ASSIGNMENT: Restate each record exactly as it was written.
-=-=-
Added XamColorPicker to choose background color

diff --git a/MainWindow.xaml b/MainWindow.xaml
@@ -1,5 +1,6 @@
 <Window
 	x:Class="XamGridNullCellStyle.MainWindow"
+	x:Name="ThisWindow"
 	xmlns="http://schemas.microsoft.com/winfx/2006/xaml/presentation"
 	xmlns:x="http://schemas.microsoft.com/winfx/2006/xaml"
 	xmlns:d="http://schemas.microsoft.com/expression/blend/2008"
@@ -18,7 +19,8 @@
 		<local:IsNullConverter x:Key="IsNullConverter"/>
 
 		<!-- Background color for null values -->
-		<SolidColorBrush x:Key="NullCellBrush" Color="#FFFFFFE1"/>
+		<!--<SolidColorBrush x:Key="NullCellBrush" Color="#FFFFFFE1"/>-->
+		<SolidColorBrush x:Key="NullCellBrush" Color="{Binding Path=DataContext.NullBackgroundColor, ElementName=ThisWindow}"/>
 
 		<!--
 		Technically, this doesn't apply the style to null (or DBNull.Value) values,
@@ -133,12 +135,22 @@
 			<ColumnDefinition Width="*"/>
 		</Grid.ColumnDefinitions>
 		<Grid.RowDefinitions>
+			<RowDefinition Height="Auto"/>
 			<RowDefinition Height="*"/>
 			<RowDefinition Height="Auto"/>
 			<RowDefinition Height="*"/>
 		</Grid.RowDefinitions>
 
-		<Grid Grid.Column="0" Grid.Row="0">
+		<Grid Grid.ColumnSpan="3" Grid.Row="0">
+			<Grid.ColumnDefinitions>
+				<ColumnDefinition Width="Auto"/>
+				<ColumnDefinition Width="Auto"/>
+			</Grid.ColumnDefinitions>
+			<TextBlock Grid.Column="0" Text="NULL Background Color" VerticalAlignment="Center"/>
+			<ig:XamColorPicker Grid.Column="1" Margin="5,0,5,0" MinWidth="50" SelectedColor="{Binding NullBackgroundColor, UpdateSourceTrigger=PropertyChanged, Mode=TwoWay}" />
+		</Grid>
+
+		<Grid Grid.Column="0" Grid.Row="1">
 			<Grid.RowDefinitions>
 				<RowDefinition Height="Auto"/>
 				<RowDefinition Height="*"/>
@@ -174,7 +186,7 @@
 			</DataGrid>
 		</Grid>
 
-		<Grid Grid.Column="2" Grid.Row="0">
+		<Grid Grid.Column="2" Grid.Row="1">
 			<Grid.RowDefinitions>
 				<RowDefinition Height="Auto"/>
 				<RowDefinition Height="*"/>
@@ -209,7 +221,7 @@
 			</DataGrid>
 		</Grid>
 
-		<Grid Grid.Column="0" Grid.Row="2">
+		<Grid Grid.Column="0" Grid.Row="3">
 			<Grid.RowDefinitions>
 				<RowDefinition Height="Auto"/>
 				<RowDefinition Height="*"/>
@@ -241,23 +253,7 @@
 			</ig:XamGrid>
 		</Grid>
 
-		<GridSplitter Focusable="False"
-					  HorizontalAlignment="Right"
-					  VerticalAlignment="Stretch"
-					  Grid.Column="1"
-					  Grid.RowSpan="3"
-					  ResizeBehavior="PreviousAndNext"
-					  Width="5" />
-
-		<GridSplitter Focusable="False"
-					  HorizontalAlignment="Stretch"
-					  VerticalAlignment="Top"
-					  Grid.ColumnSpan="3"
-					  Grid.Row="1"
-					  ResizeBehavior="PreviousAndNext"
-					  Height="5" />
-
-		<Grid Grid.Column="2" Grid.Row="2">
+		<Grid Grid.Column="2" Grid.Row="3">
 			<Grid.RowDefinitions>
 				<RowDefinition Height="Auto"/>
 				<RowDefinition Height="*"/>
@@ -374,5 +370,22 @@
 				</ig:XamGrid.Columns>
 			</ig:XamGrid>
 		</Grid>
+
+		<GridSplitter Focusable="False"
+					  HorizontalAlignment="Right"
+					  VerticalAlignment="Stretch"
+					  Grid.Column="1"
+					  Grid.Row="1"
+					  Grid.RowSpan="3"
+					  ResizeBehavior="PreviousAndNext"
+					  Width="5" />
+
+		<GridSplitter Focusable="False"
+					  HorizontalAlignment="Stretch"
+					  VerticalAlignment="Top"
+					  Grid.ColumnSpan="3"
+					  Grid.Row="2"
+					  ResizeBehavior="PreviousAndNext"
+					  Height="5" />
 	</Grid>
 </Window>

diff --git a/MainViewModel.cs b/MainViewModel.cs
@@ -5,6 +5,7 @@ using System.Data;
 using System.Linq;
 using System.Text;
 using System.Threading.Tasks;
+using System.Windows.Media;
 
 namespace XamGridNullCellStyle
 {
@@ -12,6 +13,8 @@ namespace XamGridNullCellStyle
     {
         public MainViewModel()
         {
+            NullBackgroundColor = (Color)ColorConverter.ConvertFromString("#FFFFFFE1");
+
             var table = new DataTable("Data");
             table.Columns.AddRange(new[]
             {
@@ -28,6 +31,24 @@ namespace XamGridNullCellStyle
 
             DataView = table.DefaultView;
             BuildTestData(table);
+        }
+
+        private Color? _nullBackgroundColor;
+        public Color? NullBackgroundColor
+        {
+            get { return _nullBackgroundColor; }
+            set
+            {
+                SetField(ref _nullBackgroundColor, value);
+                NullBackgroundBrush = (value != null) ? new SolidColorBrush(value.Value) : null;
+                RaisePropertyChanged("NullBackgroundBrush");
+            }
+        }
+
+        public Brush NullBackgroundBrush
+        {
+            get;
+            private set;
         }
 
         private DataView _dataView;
-=-=-
RESULT BELOW:
Added XamColorPicker to choose background color

diff --git a/MainWindow.xaml b/MainWindow.xaml
@@ -1,5 +1,6 @@
 <Window
 	x:Class="XamGridNullCellStyle.MainWindow"
+	x:Name="ThisWindow"
 	xmlns="http://schemas.microsoft.com/winfx/2006/xaml/presentation"
 	xmlns:x="http://schemas.microsoft.com/winfx/2006/xaml"
 	xmlns:d="http://schemas.microsoft.com/expression/blend/2008"
@@ -18,7 +19,8 @@
 		<local:IsNullConverter x:Key="IsNullConverter"/>
 
 		<!-- Background color for null values -->
-		<SolidColorBrush x:Key="NullCellBrush" Color="#FFFFFFE1"/>
+		<!--<SolidColorBrush x:Key="NullCellBrush" Color="#FFFFFFE1"/>-->
+		<SolidColorBrush x:Key="NullCellBrush" Color="{Binding Path=DataContext.NullBackgroundColor, ElementName=ThisWindow}"/>
 
 		<!--
 		Technically, this doesn't apply the style to null (or DBNull.Value) values,
@@ -133,12 +135,22 @@
 			<ColumnDefinition Width="*"/>
 		</Grid.ColumnDefinitions>
 		<Grid.RowDefinitions>
+			<RowDefinition Height="Auto"/>
 			<RowDefinition Height="*"/>
 			<RowDefinition Height="Auto"/>
 			<RowDefinition Height="*"/>
 		</Grid.RowDefinitions>
 
-		<Grid Grid.Column="0" Grid.Row="0">
+		<Grid Grid.ColumnSpan="3" Grid.Row="0">
+			<Grid.ColumnDefinitions>
+				<ColumnDefinition Width="Auto"/>
+				<ColumnDefinition Width="Auto"/>
+			</Grid.ColumnDefinitions>
+			<TextBlock Grid.Column="0" Text="NULL Background Color" VerticalAlignment="Center"/>
+			<ig:XamColorPicker Grid.Column="1" Margin="5,0,5,0" MinWidth="50" SelectedColor="{Binding NullBackgroundColor, UpdateSourceTrigger=PropertyChanged, Mode=TwoWay}" />
+		</Grid>
+
+		<Grid Grid.Column="0" Grid.Row="1">
 			<Grid.RowDefinitions>
 				<RowDefinition Height="Auto"/>
 				<RowDefinition Height="*"/>
@@ -174,7 +186,7 @@
 			</DataGrid>
 		</Grid>
 
-		<Grid Grid.Column="2" Grid.Row="0">
+		<Grid Grid.Column="2" Grid.Row="1">
 			<Grid.RowDefinitions>
 				<RowDefinition Height="Auto"/>
 				<RowDefinition Height="*"/>
@@ -209,7 +221,7 @@
 			</DataGrid>
 		</Grid>
 
-		<Grid Grid.Column="0" Grid.Row="2">
+		<Grid Grid.Column="0" Grid.Row="3">
 			<Grid.RowDefinitions>
 				<RowDefinition Height="Auto"/>
 				<RowDefinition Height="*"/>
@@ -241,23 +253,7 @@
 			</ig:XamGrid>
 		</Grid>
 
-		<GridSplitter Focusable="False"
-					  HorizontalAlignment="Right"
-					  VerticalAlignment="Stretch"
-					  Grid.Column="1"
-					  Grid.RowSpan="3"
-					  ResizeBehavior="PreviousAndNext"
-					  Width="5" />
-
-		<GridSplitter Focusable="False"
-					  HorizontalAlignment="Stretch"
-					  VerticalAlignment="Top"
-					  Grid.ColumnSpan="3"
-					  Grid.Row="1"
-					  ResizeBehavior="PreviousAndNext"
-					  Height="5" />
-
-		<Grid Grid.Column="2" Grid.Row="2">
+		<Grid Grid.Column="2" Grid.Row="3">
 			<Grid.RowDefinitions>
 				<RowDefinition Height="Auto"/>
 				<RowDefinition Height="*"/>
@@ -374,5 +370,22 @@
 				</ig:XamGrid.Columns>
 			</ig:XamGrid>
 		</Grid>
+
+		<GridSplitter Focusable="False"
+					  HorizontalAlignment="Right"
+					  VerticalAlignment="Stretch"
+					  Grid.Column="1"
+					  Grid.Row="1"
+					  Grid.RowSpan="3"
+					  ResizeBehavior="PreviousAndNext"
+					  Width="5" />
+
+		<GridSplitter Focusable="False"
+					  HorizontalAlignment="Stretch"
+					  VerticalAlignment="Top"
+					  Grid.ColumnSpan="3"
+					  Grid.Row="2"
+					  ResizeBehavior="PreviousAndNext"
+					  Height="5" />
 	</Grid>
 </Window>

diff --git a/MainViewModel.cs b/MainViewModel.cs
@@ -5,6 +5,7 @@ using System.Data;
 using System.Linq;
 using System.Text;
 using System.Threading.Tasks;
+using System.Windows.Media;
 
 namespace XamGridNullCellStyle
 {
@@ -12,6 +13,8 @@ namespace XamGridNullCellStyle
     {
         public MainViewModel()
         {
+            NullBackgroundColor = (Color)ColorConverter.ConvertFromString("#FFFFFFE1");
+
             var table = new DataTable("Data");
             table.Columns.AddRange(new[]
             {
@@ -28,6 +31,24 @@ namespace XamGridNullCellStyle
 
             DataView = table.DefaultView;
             BuildTestData(table);
+        }
+
+        private Color? _nullBackgroundColor;
+        public Color? NullBackgroundColor
+        {
+            get { return _nullBackgroundColor; }
+            set
+            {
+                SetField(ref _nullBackgroundColor, value);
+                NullBackgroundBrush = (value != null) ? new SolidColorBrush(value.Value) : null;
+                RaisePropertyChanged("NullBackgroundBrush");
+            }
+        }
+
+        public Brush NullBackgroundBrush
+        {
+            get;
+            private set;
         }
 
         private DataView _dataView;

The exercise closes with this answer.